The quality of photos and the ease with which they can be taken and shared on mobile devices is only set to increase, and consequently so is the sheer quantity of photos that we take. Take a quick scroll down any Facebook newsfeed and you will instantly come across countless photos of holidays, nights out, family pets and so much more – all taken and shared via mobile.
It is therefore undeniable that mobile devices have become the dominant platform upon which to take photos, but the issue that will present itself to everyone before long is where do we store all these photos?
While the rising quality of mobile images is feeding our obsession with photographing everything that we do, it also means that photos are becoming larger and that consumers must therefore look for storage options beyond that of just a smartphone if they are to preserve these growing collections of treasured digital memories. One such option is Google Photos (opens in new tab), a new service launched by Google just last month, in an attempt to increase its presence in the cloud storage arena.
An app that automatically backs up all photos on a device to the user’s Google Drive account, Google Photos is available on Android and iOS devices, as well as via web browsers, which opens it up to a vast number of potential users. The price is also very attractive, with users receiving the first 15GB of storage for free and then having the option of buying extra instalments of 100GB for $1.99. With the average smartphone photo weighing in at 2MB, the initial 15GB of free storage equates to around 7,500 photos.
While $1.99 per extra 100GB may appear very reasonable to the average consumer who would be hard-pushed to take more than a thousand photos over an entire year, the storage cost could very quickly add up for a photography enthusiast who needs somewhere to store a vast number of images. To purchase an extra terabyte per month would equate to $240 annually, and for what is ultimately vanilla storage with no real safety or security guarantees. In my view this is quite expensive.
However, the biggest concern for me is the question of just how long does Google guarantee my photos will be safe for. Digital degradation is a very real threat that will eventually impact all documents if they are not correctly protected, and I am concerned about how comprehensive Google’s preservation services can be when thousands of users are storing 7,500 photos each at zero cost.
Google has not explicitly claimed that this package is intended as a long-term archiving service, but the implications of a location to safely store large numbers of photos for the future speak for themselves.
I also have doubts about the ‘organisational’ feature within Google Photos.

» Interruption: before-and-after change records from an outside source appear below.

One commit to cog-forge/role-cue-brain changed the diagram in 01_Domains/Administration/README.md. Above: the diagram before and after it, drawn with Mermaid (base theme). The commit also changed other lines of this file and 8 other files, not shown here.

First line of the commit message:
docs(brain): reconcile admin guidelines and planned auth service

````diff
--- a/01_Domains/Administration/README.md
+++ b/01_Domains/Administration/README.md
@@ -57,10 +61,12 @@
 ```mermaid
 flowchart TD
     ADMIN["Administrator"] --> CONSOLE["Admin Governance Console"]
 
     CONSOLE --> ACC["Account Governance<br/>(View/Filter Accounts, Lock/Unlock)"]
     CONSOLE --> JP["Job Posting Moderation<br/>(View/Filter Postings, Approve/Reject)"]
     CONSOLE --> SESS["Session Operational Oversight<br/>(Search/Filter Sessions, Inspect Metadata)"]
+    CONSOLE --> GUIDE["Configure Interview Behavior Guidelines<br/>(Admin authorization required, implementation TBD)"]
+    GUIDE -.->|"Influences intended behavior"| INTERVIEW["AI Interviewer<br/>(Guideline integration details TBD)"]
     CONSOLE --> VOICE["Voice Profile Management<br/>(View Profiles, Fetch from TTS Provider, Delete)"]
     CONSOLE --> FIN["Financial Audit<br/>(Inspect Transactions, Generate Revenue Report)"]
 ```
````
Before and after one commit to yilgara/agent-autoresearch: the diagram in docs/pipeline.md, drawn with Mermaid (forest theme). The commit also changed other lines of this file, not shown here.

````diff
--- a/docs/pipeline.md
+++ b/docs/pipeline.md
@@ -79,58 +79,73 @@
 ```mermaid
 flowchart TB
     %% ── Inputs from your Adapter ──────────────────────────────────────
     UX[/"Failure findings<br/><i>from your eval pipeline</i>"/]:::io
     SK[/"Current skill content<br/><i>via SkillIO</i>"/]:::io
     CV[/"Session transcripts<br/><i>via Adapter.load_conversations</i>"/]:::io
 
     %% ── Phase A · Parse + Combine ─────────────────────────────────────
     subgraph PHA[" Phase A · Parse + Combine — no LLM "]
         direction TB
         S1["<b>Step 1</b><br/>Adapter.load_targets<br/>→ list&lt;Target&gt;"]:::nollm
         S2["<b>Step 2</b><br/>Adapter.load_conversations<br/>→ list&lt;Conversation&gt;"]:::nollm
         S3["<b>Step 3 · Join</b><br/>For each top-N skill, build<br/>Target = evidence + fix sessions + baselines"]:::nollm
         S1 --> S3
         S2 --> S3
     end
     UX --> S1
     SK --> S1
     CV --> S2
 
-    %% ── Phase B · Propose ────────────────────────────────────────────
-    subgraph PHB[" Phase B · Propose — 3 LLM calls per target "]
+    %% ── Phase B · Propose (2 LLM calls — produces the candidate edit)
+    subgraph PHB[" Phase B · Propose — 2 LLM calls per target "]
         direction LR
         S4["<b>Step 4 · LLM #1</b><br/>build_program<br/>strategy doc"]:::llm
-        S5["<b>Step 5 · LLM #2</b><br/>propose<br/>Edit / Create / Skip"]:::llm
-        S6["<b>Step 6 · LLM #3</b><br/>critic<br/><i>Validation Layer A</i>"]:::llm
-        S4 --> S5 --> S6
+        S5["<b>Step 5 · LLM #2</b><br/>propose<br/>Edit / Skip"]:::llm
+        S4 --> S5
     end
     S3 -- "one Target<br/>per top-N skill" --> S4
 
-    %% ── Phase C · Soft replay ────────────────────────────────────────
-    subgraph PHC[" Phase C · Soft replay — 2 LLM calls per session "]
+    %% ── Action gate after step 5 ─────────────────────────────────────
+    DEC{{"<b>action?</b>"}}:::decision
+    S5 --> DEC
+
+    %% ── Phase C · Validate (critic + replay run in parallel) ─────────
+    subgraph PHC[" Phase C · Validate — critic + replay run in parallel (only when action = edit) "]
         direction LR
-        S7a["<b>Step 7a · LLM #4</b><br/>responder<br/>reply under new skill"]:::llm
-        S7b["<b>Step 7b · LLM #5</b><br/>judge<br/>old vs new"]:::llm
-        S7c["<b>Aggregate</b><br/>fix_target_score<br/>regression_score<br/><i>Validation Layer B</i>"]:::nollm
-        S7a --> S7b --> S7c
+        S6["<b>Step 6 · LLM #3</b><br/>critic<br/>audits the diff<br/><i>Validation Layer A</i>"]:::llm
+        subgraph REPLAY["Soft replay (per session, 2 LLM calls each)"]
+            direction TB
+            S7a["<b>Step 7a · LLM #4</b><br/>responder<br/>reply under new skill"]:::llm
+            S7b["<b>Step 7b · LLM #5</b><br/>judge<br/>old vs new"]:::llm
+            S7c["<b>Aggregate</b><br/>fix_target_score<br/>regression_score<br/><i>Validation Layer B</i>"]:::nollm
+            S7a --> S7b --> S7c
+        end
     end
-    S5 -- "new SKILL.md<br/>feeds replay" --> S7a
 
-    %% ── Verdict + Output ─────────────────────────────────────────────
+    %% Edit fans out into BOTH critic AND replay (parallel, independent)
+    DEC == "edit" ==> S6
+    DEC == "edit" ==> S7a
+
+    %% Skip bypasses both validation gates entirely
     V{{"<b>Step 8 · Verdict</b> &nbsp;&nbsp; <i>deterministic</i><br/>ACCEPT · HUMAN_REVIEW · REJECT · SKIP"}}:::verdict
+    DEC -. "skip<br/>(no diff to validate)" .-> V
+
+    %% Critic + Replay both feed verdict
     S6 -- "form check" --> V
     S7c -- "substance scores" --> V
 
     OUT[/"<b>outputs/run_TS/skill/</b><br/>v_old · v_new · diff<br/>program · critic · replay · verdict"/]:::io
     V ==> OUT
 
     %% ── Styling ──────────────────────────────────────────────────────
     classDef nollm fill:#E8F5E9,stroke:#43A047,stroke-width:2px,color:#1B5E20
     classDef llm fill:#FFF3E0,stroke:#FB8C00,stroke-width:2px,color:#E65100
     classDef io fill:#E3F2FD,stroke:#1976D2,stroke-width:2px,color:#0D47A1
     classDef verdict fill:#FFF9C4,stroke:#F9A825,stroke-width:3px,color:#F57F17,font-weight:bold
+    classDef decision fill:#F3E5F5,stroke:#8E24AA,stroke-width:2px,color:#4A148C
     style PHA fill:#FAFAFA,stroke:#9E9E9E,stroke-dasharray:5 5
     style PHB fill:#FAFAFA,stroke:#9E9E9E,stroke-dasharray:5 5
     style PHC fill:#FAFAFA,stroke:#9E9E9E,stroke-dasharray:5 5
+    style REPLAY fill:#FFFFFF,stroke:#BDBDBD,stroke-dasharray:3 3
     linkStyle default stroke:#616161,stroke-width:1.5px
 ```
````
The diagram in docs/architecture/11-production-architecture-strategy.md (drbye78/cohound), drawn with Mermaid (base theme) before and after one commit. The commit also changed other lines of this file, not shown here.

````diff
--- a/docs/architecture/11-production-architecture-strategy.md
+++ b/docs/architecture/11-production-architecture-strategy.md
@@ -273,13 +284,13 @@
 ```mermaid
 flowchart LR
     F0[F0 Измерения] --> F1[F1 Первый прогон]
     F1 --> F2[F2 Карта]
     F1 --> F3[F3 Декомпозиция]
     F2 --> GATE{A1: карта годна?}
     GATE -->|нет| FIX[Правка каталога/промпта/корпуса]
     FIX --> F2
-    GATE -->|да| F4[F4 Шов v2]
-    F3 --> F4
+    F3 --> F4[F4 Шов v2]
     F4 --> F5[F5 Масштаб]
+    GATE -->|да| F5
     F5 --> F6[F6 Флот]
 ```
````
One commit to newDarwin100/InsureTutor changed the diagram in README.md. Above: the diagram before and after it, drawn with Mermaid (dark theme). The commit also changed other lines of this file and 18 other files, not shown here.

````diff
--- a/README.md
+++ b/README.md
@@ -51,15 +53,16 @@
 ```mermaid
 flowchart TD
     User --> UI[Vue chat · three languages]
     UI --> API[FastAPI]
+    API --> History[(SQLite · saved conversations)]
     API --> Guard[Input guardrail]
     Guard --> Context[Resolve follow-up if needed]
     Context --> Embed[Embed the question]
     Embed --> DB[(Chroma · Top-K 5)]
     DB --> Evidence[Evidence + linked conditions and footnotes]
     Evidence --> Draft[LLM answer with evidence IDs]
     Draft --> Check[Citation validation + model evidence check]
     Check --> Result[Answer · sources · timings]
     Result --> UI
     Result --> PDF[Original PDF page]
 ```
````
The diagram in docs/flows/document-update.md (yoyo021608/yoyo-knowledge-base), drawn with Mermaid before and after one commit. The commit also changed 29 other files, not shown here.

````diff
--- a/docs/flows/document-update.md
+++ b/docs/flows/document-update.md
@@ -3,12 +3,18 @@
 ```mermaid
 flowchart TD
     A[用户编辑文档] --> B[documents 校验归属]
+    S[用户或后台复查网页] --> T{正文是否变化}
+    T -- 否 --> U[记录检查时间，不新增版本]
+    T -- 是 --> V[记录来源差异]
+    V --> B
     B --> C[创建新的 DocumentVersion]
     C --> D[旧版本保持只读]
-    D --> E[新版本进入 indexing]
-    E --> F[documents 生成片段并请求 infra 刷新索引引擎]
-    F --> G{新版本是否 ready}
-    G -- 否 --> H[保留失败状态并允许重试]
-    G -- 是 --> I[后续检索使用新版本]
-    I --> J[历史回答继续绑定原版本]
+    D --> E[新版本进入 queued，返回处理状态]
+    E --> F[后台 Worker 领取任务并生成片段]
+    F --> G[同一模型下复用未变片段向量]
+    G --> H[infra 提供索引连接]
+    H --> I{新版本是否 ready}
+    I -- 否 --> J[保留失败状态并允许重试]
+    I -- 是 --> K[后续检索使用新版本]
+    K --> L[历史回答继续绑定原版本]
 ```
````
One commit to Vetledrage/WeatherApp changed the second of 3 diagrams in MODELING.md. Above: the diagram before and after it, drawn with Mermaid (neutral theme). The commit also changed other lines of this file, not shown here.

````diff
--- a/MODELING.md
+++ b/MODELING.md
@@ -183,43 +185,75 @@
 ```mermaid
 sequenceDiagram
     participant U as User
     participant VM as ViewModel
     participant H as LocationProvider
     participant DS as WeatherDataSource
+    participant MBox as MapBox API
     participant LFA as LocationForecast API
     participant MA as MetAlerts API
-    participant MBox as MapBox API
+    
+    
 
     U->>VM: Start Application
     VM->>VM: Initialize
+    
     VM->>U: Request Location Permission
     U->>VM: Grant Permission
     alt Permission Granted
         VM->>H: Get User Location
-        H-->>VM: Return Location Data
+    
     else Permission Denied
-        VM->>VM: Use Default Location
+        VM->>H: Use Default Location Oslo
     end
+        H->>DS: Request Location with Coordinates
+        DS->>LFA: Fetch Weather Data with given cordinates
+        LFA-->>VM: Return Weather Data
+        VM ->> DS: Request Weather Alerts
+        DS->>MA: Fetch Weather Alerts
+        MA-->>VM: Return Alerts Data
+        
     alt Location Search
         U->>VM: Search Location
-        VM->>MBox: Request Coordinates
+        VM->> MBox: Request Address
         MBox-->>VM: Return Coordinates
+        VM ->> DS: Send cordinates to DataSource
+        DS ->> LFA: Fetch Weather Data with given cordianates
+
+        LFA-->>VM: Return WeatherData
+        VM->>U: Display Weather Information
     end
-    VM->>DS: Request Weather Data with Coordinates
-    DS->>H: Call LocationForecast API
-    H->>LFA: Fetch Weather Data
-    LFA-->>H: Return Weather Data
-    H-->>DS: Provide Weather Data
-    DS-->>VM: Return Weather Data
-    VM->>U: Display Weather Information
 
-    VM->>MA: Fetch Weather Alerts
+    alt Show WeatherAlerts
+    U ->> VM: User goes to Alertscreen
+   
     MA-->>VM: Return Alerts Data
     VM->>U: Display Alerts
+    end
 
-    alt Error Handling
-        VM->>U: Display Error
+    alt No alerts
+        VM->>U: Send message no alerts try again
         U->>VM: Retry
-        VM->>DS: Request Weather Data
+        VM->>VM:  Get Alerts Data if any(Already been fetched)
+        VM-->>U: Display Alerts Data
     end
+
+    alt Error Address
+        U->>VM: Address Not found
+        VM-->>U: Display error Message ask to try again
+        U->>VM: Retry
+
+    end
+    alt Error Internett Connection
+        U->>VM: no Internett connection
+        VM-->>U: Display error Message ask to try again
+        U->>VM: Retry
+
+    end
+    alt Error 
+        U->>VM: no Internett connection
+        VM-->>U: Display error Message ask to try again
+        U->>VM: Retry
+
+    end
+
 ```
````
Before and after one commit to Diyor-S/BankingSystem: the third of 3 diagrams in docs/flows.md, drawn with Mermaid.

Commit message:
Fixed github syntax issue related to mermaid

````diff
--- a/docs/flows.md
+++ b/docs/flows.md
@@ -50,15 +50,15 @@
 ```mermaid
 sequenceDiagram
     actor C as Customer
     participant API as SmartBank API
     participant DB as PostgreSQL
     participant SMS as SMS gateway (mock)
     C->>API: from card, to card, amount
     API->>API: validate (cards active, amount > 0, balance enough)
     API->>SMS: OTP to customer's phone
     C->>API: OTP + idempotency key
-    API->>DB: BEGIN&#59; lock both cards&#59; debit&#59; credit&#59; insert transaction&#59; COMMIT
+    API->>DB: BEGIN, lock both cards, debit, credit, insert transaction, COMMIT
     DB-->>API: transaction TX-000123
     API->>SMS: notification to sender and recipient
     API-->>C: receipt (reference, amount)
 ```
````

The app has a function that organises photos by recognising faces and locations, and so could in theory create a digital “photobook” of a family day out to the beach. The fact that Google is arranging and manipulating your photos could in fact be construed as a risk to the integrity of the original images, which could be damaged as they are played around with. It is unlikely that there will be any active checks that the original photo remains unchanged with all these processes being conducted on it.
Rest assured, there are many positives to the service offered by Google Photos if users take it solely for what it is, a free storage platform and not a long-term archiving solution. The ability to store 15GB worth of images at no cost allows you to economically free up storage space in your device for other files without deleting your photos.
However, there is no guarantee around the security or long-term integrity of the images that you store. As a result, I feel that this service is not a safe haven for your irreplaceable images and memories and in the long run will prove to offer little more than a false sense of security.
The only way to ensure beyond a doubt that your digital materials will be safe for the future is by storing them in a professionally managed archiving solution, with a regulated guarantee that the data will be preserved in such a way that it can be returned 10, 25 or 50 years from now in exactly the same way that it was deposited.
In short, I believe Google Photos is a good place to put your pictures, but I wouldn’t leave them there for eternity if you want your descendants to have access to your precious memories in years to come.
Nik Stanbridge is VP of Marketing at Arkivum (opens in new tab).